Popularity grew with the publication of classics such as Owen Wister’s The Virginian (1902) and Zane Grey’s Riders of the Purple Sage (1912). When the popularity of pulp magazines exploded in the 1920s, western fiction was a staple.
Contemporary with these developments was the growth of the movie industry and the resultant emergence of global media. Western stories provided popular material for movies from the earliest days of the cinema industry.

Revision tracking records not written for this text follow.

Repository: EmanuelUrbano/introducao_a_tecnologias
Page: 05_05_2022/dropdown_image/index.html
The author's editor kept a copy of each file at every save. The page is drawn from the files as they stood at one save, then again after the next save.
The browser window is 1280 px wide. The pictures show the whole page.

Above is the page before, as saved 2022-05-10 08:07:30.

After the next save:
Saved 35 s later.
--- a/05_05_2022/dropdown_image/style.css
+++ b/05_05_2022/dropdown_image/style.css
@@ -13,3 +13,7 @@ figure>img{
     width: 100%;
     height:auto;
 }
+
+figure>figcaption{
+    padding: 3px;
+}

Indeed 1903’s The Great Train Robbery was the first narrative movie .By the 1950’s 30 percent of all Hollywood films involved a Western scenario , and in the USA Between 1952 and 1970 no less than 11 Western TV series were on the air in any single year.
The cowboy was the ultimate hero-a modern knight errant-the white male hero in arms, he faced adversity alone in a harsh world- the symbols were easy to read and the moral battles that lay at the heart of the stories were clearly laid out- there was seldom any ambiguity.

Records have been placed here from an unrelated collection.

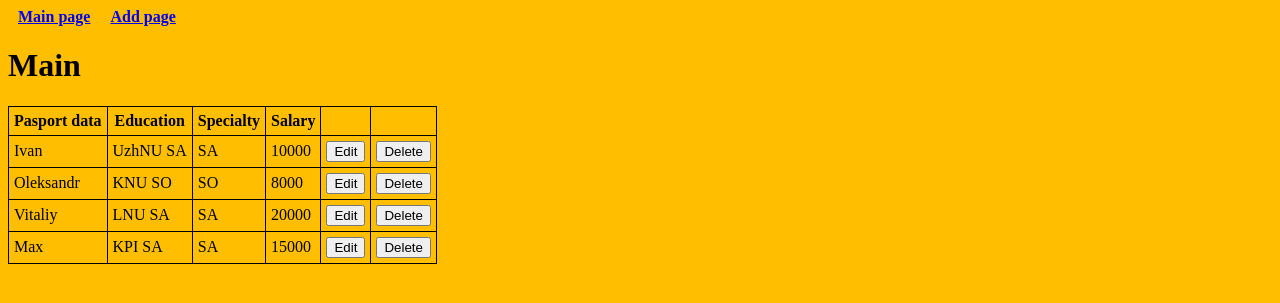
Repository: Alan-Melnychenko/vue
Page: / (app in Project/)
These files come from the project's save history. The page is drawn as it stood at one moment and after the next save; the edit follows.
The browser window is 1280 px wide. The pictures show the whole page.
The project was rebuilt for these pictures with package versions that can differ from the ones it lists, and the page was loaded fresh each time. Also part of the build but not shown: Project/vue.config.js, Project/src/pages/Add/index.vue, Project/src/pages/Edit/index.vue.

Above is the page before, as saved 2022-11-08 23:21:58.

### Project/src/App.vue
<template>
  <div>
    <header>
      <router-link class="link" to="/"><b>Main page</b></router-link>
      <router-link class="link" to="/add"><b>Add page</b></router-link>
    </header>
    <main>
      <router-view></router-view>
    </main>
  </div>
</template>
<script>
export default {
  name: "App",
  components: {},
};
</script>

<style>
body {
  background-color: rgb(255, 191, 0);
}
.link {
  margin: 10px;
}
table {
  border-collapse: collapse;
  border: 1px solid black;
  padding: 2px;
}
th {
  border: 1px solid black;
  padding: 5px;
}
td {
  border: 1px solid black;
  padding: 5px;
}
</style>

### Project/src/router.js
import { createRouter, createWebHashHistory } from "vue-router";

import MainPage from "./pages/Main/index.vue";
import AddPage from "./pages/Add/index.vue";
import EditPage from "./pages/Edit/index.vue";

const routes = [
  {
    path: "/",
    name: "main",
    component: MainPage,
  },
  {
    path: "/add",
    name: "add",
    component: AddPage,
  },
  {
    path: "/edit/:id?",
    name: "edit",
    component: EditPage,
  },
];

const router = createRouter({
  history: createWebHashHistory(),
  routes,
});

export default router;

### Project/src/store/index.js
import { createStore } from "vuex";

const store = createStore({
  state() {
    return {
      listData: [
        {
          id: 0,
          pasport: "Ivan",
          education: "UzhNU SA",
          specialty: "SA",
          salary: 10000,
        },
        {
          id: 1,
          pasport: "Oleksandr",
          education: "KNU SO",
          specialty: "SO",
          salary: 8000,
        },
        {
          id: 2,
          pasport: "Vitaliy",
          education: "LNU SA",
          specialty: "SA",
          salary: 20000,
        },
        {
          id: 3,
          pasport: "Max",
          education: "KPI SA",
          specialty: "SA",
          salary: 15000,
        },
      ],
    };
  },
  getters: {
    getAllListData: (state) => state.listData,
    getEmployeeById: (state) => (id) => {
      return state.listData[id];
    },
  },

  mutations: {
    addNewEmployee(state, arr) {
      state.listData.push(arr);
    },
    editEmployee(state, arr) {
      state.listData[arr[0]] = arr[1];
    },
    deleteEmployee(state, id) {
      state.listData = state.listData.filter((item) => item.id !== id);
    },
  },
  actions: {
    addNewEmployeeAction({ commit }, arr) {
      commit("addNewEmployee", arr);
    },
    editEmployeeAction({ commit }, arr) {
      commit("editEmployee", arr);
    },
    deleteEmployeeAction({ commit }, id) {
      commit("deleteEmployee", id);
    },
  },
});

export default store;

### Project/src/pages/Main/index.vue
<template>
  <div>
    <h1>Main</h1>
    <table>
      <tr>
        <th>Pasport data</th>
        <th>Education</th>
        <th>Specialty</th>
        <th>Salary</th>
        <th></th>
        <th></th>
      </tr>
      <employee-card
        v-for="item in getAllListData"
        :key="item.id"
        :pasport="item.pasport"
        :education="item.education"
        :specialty="item.specialty"
        :salary="item.salary"
      />
    </table>
  </div>
</template>

<script>
import employeeCard from "@/components/employee.vue";
import { mapGetters } from "vuex";
export default {
  name: "MainPage",
  components: {
    employeeCard,
  },
  computed: {
    ...mapGetters(["getAllListData"]),
  },
  methods: {
    goToAdd() {
      this.$router.push({ path: "/add" });
    },
    goToEdit() {
      this.$router.push({ path: "/edit" });
    },
  },
};
</script>

<style lang="css" scoped></style>

### Project/src/components/employee.vue
<template>
  <tr>
    <td>{{ pasport }}</td>
    <td>{{ education }}</td>
    <td>{{ specialty }}</td>
    <td>{{ salary }}</td>
    <td><button @click="onEdit(id)">Edit</button></td>
    <td><button @click="onDelete(id)">Delete</button></td>
  </tr>
</template>

<script>
import { mapActions } from "vuex";
export default {
  name: "employeeCard",

  props: {
    id: {
      type: Number,
      default: 0,
    },
    pasport: {
      type: String,
      default: "No pasport data",
    },
    education: {
      type: String,
      default: "No education",
    },
    specialty: {
      type: String,
      default: "No specialty",
    },
    salary: {
      type: Number,
      default: 0,
    },
  },
  methods: {
    ...mapActions(["deleteEmployeeAction"]),
    onEdit(id) {
      this.$router.push({
        name: "edit",
        params: { id: id },
      });
    },
    onDelete(id) {
      this.deleteEmployeeAction(id);
    },
  },
};
</script>

<style lang="css" scoped></style>

Loaded but not shown: Project/public/index.html (common file); Project/src/main.js (common file)

After the next save:
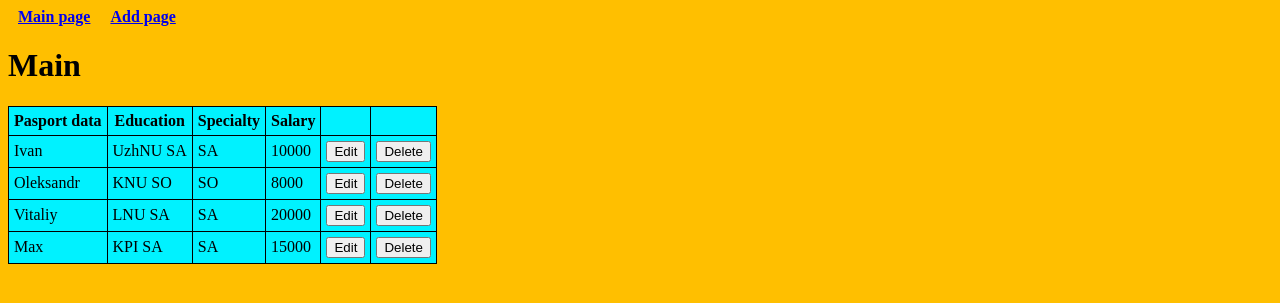
Saved 64 s later.
--- a/Project/src/App.vue
+++ b/Project/src/App.vue
@@ -17,6 +17,9 @@ export default {
 </script>
 
 <style>
+table {
+  background-color: rgb(0, 242, 255);
+}
 body {
   background-color: rgb(255, 191, 0);
 }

The figure of the cowboy became stylistically idealised to fit in with contemporary fashions and the rough clothing of a nineteenth century cattle herder gave way to narrow jeans, short jacket, flamboyant neckscarf and neat,rakish stetson above a well tended quiff.

Dealing with the most virile aspects of the masculine image, it was inevitable that the American cowboy should appear as a sex symbol as well as being an idealised and resolute father figure conferring on his followers the approved way to think, work, and fight.
The cowboy remains a potent symobol, artist Richard Prince , for example, identifies the cowboy as being a role model and a sex symbol who embodies adventure, spirit and freedom.

So here begins an occasional series in which we will bring you : Cowboys.


Our first Cowboy is Justus D. Barnes (1862-1946) in his uncredited role as Bandit Who Fires at Camera in Edwin S. Porter’s The Great Train Robbery (1903).